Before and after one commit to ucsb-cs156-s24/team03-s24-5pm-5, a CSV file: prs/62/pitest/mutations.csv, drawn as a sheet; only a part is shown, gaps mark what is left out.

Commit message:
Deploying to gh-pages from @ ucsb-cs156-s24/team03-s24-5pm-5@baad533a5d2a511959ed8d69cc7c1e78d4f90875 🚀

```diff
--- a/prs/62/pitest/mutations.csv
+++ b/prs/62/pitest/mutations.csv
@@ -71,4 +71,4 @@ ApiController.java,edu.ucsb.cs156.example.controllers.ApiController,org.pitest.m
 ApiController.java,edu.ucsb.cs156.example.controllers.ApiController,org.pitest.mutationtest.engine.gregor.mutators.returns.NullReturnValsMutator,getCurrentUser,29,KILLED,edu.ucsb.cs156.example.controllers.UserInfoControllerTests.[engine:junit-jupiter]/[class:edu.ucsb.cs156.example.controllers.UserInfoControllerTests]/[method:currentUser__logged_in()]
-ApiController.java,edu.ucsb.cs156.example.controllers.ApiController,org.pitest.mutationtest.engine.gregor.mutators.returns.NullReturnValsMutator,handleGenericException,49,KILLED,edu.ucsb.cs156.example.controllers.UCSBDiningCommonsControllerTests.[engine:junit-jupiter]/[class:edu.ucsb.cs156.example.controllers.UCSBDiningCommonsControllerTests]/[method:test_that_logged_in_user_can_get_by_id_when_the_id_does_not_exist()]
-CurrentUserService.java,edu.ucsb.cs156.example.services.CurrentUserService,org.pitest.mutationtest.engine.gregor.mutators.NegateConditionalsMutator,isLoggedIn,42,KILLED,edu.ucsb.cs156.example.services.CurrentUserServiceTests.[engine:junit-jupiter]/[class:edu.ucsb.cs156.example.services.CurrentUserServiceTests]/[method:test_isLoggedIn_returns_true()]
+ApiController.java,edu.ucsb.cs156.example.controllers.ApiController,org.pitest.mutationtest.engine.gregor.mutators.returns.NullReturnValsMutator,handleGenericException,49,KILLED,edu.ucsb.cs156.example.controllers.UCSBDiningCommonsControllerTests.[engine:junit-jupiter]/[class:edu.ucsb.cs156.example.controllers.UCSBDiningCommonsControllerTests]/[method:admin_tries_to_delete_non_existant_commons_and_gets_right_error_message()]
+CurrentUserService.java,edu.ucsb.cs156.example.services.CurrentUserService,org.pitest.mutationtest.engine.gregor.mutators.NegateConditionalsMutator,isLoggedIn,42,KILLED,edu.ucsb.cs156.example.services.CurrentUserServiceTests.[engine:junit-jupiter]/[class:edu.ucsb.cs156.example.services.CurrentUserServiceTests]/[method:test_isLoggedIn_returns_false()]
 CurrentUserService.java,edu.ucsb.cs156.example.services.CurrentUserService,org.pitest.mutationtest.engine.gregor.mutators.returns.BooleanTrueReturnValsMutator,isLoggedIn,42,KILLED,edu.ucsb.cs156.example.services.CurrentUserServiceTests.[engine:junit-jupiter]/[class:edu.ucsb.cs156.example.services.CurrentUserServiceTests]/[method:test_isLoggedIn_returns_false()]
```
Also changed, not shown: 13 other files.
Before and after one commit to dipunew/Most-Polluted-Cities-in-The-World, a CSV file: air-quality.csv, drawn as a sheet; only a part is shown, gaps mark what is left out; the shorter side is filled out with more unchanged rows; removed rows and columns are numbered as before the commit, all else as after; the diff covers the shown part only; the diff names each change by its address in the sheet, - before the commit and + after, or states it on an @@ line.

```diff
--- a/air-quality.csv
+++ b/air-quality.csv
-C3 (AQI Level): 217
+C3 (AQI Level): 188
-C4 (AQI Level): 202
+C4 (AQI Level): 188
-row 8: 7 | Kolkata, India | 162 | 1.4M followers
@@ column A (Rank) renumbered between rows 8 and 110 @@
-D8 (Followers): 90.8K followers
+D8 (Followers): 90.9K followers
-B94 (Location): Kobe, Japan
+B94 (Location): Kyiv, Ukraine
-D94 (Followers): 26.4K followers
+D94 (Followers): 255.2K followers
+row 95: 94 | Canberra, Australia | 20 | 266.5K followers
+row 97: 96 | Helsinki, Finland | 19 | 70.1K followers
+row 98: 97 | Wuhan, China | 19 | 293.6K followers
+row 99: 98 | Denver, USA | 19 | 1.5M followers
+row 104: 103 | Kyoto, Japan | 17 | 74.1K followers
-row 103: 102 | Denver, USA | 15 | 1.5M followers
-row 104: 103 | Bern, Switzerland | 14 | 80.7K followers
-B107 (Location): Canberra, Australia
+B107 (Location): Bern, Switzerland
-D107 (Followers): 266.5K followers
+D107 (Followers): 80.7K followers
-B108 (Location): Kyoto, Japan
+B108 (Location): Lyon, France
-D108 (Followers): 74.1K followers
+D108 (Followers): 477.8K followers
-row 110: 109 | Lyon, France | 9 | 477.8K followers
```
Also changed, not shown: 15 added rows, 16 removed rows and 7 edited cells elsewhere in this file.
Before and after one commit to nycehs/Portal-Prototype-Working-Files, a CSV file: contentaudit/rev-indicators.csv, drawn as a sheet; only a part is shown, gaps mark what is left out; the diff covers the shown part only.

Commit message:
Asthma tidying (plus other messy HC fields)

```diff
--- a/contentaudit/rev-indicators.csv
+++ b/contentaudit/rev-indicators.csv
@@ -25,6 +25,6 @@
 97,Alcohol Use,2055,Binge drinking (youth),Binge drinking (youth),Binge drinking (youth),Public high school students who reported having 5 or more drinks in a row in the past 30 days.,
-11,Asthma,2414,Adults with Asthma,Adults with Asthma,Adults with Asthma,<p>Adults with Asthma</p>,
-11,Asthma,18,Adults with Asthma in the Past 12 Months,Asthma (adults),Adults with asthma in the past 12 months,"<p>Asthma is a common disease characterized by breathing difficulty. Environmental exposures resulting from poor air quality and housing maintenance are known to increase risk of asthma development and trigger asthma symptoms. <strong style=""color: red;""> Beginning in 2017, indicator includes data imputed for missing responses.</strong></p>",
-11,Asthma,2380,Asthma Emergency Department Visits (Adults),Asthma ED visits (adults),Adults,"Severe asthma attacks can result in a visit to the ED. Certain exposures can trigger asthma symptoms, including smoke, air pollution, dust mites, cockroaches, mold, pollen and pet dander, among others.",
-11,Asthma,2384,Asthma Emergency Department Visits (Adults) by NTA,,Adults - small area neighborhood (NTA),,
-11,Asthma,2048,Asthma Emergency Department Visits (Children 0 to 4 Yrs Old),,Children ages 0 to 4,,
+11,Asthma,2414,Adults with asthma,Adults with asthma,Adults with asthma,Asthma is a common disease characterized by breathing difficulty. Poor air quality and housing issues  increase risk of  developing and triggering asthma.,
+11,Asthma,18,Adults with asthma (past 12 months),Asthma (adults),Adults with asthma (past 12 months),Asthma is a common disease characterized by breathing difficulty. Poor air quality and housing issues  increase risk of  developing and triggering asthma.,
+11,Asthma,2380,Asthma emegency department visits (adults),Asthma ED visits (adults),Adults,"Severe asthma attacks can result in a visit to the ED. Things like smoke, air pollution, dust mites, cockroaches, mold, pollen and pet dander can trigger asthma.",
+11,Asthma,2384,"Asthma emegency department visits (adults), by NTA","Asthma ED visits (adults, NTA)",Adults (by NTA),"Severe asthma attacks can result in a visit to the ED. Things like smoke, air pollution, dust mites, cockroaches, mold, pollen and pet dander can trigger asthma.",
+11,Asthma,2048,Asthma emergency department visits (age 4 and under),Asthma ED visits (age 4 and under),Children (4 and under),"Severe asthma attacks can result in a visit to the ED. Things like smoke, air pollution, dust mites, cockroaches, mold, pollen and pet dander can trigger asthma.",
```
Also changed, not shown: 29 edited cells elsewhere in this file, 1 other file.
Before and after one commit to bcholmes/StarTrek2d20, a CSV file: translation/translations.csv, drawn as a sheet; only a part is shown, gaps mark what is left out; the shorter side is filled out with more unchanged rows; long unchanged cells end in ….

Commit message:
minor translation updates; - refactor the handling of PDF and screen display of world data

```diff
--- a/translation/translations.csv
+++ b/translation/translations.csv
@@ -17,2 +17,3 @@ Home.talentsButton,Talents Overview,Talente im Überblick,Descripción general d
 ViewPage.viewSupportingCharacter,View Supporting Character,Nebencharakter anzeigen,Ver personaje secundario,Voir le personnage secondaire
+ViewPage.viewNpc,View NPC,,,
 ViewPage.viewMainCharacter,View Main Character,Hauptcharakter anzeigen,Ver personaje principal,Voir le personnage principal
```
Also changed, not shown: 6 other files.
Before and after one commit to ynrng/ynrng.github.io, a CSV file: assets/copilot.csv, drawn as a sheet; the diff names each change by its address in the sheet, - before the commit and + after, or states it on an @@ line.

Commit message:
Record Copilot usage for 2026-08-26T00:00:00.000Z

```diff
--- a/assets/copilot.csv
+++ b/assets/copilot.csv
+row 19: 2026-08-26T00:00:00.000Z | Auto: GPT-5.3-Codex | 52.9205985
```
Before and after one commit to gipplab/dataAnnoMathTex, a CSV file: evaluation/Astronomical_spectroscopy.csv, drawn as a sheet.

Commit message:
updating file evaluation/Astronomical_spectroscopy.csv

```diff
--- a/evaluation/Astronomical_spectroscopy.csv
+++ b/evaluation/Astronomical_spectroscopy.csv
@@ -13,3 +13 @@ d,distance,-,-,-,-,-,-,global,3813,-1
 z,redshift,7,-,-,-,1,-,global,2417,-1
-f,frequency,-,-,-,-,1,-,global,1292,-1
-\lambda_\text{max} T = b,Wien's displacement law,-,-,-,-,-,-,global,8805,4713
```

What needs to be done ▸ Across the material above, count every line holding "shown" and write down only the number.

Answer to this task ▸ 8